Qantas Flight 10 (QF 10) will depart Heathrow for Perth, Australia at 1:30pm local time today.
The historic flight opens up a new era of travel with the original seven stop Kangaroo route from 1947 being reduced to one giant hop.
Qantas shared historic images of the original Kangaroo route as it grew up to make such bold jumps. They help to highlight how cabin services have improved over the decades.
This is an original 1948 menu from the Kangaroo route service.
Qantas Super Constellations were capable of carrying 64 passengers, in a two-class configuration, First and Tourist.
An interior shot of the cabin of the Lockheed Constellation:
The Qantas Kangaroo in London 1948:
The Kangaroo Route Then and Now
On 27 October 1959, Qantas introduced the B707 jets on the Kangaroo route between Australia and London.
The Qantas Boeing 707 V-Jet
A promotional brochure of the time boasts: “There is little or no vibration in a 707 cruising at an effortless 550 mph and noise is reduced to a minimum. “Air travellers can quickly appreciate these advantages. Conversation with fellow passengers is easy; food and drinks no longer have to be balanced precariously; babies sleep undisturbed – and the whole atmosphere is pleasant and restful.”
The brochure also claims: “A typical itinerary of a 707 passenger could read….breakfast in London; luncheon in New York; supper in San Francisco. In fact, with the crossing of the international date line, it’s quite possible to fly from Sunday into Monday and back to Sunday again!”
The early B707s could accommodate 24 First Class and 60 Tourist Class seats or 120 in an all-tourist class configuration.
Qantas added a distinctly Australian flavour inside the B707 cabins – wall panels were patterned with exquisitely-drawn Australian wildflowers.Dome-shaped aisle lights could be controlled in colour to parallel the natural light outside – from white daylight through rosy dawn, sunset or deep velvet-blue. The lights were studded with a star pattern “representative of a portion of the sky over Sydney at 8pm in June!”
Dome-shaped aisle lights could be controlled in colour to parallel the natural light outside – from white daylight through rosy dawn, sunset or deep velvet-blue. The lights were studded with a star pattern “representative of a portion of the sky over Sydney at 8pm in June!”

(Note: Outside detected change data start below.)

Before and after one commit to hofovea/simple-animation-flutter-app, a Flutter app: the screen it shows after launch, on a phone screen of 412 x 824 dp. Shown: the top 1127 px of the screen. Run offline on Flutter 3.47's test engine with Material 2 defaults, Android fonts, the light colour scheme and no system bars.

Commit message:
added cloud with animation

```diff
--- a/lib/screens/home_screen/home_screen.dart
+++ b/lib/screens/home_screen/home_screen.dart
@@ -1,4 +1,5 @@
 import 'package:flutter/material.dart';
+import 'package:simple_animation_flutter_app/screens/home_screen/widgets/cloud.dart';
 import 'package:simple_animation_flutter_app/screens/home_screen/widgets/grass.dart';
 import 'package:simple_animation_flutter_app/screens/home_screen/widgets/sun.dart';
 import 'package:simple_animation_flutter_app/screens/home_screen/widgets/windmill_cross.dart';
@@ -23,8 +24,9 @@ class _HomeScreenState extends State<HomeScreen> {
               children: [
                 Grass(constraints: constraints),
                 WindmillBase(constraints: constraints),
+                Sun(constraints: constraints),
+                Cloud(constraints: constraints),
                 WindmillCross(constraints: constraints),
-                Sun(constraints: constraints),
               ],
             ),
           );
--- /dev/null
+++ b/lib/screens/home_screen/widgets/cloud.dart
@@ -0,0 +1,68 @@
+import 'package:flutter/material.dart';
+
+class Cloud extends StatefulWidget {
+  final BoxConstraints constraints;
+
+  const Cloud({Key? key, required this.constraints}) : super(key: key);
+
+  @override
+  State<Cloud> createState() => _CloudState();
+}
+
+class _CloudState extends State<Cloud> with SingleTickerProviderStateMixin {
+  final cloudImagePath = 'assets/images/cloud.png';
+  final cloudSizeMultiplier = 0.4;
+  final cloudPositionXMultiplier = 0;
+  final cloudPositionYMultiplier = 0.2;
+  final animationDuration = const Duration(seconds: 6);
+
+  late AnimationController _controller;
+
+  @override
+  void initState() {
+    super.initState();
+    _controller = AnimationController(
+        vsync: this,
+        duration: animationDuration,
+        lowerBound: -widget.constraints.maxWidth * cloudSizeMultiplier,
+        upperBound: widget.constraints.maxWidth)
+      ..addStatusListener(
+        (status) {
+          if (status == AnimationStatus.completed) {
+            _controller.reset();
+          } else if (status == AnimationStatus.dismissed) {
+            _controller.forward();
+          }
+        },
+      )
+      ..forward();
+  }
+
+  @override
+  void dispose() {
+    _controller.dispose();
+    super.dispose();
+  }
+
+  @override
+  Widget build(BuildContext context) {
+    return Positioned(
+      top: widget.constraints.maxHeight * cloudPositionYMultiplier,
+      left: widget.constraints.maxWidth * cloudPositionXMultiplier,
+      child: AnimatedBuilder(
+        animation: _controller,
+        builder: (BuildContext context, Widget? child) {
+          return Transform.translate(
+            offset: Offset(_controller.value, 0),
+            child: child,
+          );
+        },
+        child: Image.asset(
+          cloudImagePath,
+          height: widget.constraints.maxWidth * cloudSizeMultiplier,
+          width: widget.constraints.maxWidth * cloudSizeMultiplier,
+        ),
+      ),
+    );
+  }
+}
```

The B707 offered “twice the window area; at least two windows to every row of seats, allowing even the aisle passenger a window view of their own. Neat shades replaced curtains to diffuse light.”
Twin galleys were a big feature on Qantas 707s starting in 1959 – each was larger than previous aircraft types – and could produce 84 individual meal servings of traditional Qantas standard.
Other innovations included “a coffee maker which produces 12 cups of coffee every three minutes and a food trolley which makes the serving of meals much easier, allowing cabin staff more time for the distinctive personal service which has won them fame throughout the world.”
The first jets also offered customers “five deluxe toilet rooms; two forward and three aft, featuring new plastic materials, stainless steel fittings and large illuminated mirrors.”
Qantas Fleet Changes Through the Years
Qantas’ 747 Service, introduced in 1971, featured the Captain Cook Lounge onboard.
Here’s a peek inside the Boeing Dreamliner that served today’s historic flight:
[Souce: Qantas Press]